Shane Ross on Anthony Foley loss: ‘Tragic for the whole nation’
Minister for Sport describes ‘quite staggering flow of grief’ for Munster rugby coach
A display for Anthony Foley is mounted as a book of condolence was opened for the late Anthony Foley at the IRFU offices in Dublin today. Photograph: Dan Sheridan/Inpho
Minister for Sport Shane Ross has paid tribute to the celebrated Munster head coach, who died in Paris on Sunday morning at the age of 42.
Foley had also captained his province to their breakthrough Heineken Cup triumph in 2006.
As messages of sympathy flooded in, books of condolence were being opened across Munster and Irish flags were lowered to half-mast.
“It’s absolutely tragic, not just for sport, but for the whole nation, at a time when Irish sportsmen and sportswomen are seen as ambassadors for Ireland,” Mr Ross said. “It’s a terrible day for all sportspeople in Ireland.”
“Anthony Foley was an absolute star, who starred not just on but off the field. He was a great ambassador for Ireland at a time when all sports players and all sportsmen and sportswomen and the fans are holding the flag for the nation.
“This is reflected in the outpouring of grief that is coming not just from Limerick, not just from my department not just from Ireland but has come from all over the world in the last 24 hours.”
Mr Ross described the “quite staggering flow of grief” as beyond that which he had seen for a sportsperson for many, many years.
‘Extraordinary stalwart person’
“People are talking today about his loyalty, about his collegiality, about the extraordinary stalwart person he was as well.

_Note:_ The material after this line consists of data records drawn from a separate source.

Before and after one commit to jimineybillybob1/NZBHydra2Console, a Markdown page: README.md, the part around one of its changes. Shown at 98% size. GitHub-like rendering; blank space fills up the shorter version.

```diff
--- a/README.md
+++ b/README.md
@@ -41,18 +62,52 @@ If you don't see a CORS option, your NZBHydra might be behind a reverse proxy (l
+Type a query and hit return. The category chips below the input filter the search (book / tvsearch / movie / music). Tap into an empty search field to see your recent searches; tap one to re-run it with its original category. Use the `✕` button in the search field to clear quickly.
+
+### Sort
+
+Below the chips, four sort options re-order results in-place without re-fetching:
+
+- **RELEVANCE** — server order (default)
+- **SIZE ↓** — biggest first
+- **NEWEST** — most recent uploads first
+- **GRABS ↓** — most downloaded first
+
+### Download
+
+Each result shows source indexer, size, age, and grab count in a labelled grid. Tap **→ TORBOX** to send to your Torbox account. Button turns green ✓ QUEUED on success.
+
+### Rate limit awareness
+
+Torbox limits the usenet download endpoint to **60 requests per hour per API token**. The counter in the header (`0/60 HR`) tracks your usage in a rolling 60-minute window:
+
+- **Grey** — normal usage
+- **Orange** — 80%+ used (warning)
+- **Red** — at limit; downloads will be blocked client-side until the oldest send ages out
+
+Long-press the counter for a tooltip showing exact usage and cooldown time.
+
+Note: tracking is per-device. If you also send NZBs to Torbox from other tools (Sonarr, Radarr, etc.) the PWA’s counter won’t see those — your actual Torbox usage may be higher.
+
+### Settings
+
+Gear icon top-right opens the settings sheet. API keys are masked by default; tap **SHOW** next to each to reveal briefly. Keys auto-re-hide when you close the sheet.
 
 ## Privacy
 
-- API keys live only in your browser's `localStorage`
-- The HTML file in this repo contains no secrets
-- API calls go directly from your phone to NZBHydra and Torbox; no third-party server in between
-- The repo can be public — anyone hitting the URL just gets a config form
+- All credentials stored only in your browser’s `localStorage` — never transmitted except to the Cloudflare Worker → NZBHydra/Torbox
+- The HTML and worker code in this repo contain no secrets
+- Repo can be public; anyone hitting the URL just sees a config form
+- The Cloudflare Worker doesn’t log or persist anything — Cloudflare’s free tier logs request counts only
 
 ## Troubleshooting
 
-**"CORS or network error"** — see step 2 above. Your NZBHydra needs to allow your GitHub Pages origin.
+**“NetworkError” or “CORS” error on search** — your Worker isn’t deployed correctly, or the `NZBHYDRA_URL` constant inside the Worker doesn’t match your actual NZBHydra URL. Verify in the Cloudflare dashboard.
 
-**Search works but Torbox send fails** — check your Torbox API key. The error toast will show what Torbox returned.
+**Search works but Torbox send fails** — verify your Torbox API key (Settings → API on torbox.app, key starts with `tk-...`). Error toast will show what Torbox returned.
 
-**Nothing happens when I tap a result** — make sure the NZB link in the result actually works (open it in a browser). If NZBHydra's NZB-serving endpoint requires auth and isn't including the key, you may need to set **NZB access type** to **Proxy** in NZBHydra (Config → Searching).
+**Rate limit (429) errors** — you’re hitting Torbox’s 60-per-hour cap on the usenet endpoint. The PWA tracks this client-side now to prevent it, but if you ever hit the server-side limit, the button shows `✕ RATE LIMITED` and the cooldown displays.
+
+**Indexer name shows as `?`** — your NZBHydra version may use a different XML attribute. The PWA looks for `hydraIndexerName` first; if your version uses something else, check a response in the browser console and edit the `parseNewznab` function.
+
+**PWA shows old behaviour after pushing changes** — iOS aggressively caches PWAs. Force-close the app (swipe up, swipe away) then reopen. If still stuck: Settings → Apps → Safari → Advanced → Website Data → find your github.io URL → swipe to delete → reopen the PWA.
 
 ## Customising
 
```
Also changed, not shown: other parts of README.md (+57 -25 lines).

“That’s absolutely apparent from the fact that he’s now more of a star as a coach than he was as a player - that’s really quite unusual.”

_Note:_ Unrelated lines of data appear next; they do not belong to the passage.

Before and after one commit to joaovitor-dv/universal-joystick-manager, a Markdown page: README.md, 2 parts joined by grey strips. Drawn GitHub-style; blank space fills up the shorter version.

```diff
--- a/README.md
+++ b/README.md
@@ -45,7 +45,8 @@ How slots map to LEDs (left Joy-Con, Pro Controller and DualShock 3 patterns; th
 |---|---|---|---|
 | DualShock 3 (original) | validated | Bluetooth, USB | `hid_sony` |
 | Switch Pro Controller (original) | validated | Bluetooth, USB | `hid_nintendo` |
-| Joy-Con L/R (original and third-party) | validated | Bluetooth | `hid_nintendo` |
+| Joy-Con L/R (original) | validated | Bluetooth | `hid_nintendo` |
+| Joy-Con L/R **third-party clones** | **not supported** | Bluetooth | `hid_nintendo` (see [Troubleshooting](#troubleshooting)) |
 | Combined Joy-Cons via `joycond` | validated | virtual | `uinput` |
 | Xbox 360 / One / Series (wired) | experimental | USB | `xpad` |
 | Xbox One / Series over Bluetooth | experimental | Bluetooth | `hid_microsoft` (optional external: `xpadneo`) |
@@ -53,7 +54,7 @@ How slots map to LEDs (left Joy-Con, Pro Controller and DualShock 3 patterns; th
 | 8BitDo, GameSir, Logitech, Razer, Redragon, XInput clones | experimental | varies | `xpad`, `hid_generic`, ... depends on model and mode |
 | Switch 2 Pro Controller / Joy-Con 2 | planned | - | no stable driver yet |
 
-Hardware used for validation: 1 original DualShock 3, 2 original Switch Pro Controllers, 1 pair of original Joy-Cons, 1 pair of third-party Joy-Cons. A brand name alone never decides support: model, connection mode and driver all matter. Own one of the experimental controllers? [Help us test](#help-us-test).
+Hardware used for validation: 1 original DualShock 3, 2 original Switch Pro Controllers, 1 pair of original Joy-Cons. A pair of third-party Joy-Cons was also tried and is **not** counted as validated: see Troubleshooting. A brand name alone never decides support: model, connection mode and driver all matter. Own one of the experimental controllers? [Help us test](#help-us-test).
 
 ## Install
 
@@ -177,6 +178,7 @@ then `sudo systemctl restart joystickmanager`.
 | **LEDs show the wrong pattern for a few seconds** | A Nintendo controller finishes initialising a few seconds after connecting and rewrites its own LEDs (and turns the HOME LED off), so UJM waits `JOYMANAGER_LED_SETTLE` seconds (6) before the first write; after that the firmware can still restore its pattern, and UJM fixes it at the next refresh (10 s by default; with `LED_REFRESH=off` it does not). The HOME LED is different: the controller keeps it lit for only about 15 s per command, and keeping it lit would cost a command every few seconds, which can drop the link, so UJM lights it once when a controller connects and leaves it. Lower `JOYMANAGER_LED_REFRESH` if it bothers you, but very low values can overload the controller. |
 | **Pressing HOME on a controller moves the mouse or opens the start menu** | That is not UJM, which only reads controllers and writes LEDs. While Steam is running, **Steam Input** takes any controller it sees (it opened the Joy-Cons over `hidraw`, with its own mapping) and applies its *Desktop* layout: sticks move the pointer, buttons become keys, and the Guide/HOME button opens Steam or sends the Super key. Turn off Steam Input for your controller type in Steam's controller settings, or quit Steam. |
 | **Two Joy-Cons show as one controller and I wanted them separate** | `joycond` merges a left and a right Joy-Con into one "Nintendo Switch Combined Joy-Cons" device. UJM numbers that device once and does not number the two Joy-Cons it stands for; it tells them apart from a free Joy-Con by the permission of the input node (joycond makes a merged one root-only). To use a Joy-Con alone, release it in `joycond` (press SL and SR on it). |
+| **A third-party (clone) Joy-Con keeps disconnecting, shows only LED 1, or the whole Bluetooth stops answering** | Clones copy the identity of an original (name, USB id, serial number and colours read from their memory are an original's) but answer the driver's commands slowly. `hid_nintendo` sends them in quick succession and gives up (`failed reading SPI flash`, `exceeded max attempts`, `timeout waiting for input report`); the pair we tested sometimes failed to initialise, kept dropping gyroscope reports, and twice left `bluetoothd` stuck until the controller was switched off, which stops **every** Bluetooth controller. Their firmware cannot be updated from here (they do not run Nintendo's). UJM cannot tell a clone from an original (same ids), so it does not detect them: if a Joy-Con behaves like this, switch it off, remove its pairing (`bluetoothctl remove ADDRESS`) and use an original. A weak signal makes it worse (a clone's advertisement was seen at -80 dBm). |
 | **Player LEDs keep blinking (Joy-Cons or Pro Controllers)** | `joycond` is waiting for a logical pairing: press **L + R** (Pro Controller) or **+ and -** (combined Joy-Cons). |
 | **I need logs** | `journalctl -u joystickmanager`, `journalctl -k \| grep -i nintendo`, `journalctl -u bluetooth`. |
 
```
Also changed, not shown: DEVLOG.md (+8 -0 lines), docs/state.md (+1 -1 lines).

Mr Ross expressed his sympathies to Foley’s wife Olive, his sons Tony and Dan, his father Brendan, mother Sheila and sisters Orlagh and Rosey.
“It’s a really tough and tragic day for them.”
David Corkery, former Munster and Ireland player, said he was shocked at the sudden death of Foley.
“It’s one of those days that everything is a blur, everything is a haze at the moment, don’t know whether I’m coming or going.
“When the news came through yesterday, for me it was like being hit with a sledgehammer - immediately the questions that you have in life ring out - why him, why not me, why not a lesser being, a lesser person, someone without kids. It’s hard,” he said.
Corkery said he had grown up with Foley from school level and were “arch rivals”.
“On numerous occasions I roomed with the guy. It’s just mind-boggling. To see how something like this can happen, it poses the question, is there a God? Is there someone up there?
“If there is, why would he take somebody like Anthony at such a young age with a young family, and his whole life ahead of him? It’s just hard,” he said.
“Anthony was never one to look for the limelight, never one to push to the front if there was a camera there, he just got on with his business, he did his job.
“The outcry from the rugby community around the world is just a symbol of how much respect he had, a symbol of the man he was, on and off the field, the effect is going to be so long on so many people.”
The University of Limerick released a statement expressing sympathy for Foley’s family and friends.
David Mahedy, director of sport at UL, said Foley was a “true leader”.
“He demonstrated this quality both on the field of play and more recently, on a daily basis, as he went about his work with Munster’s next generation here at the UL campus. He will be sorely missed by all. May he rest in peace,” he said.
A book of condolence was to be made available at the university today.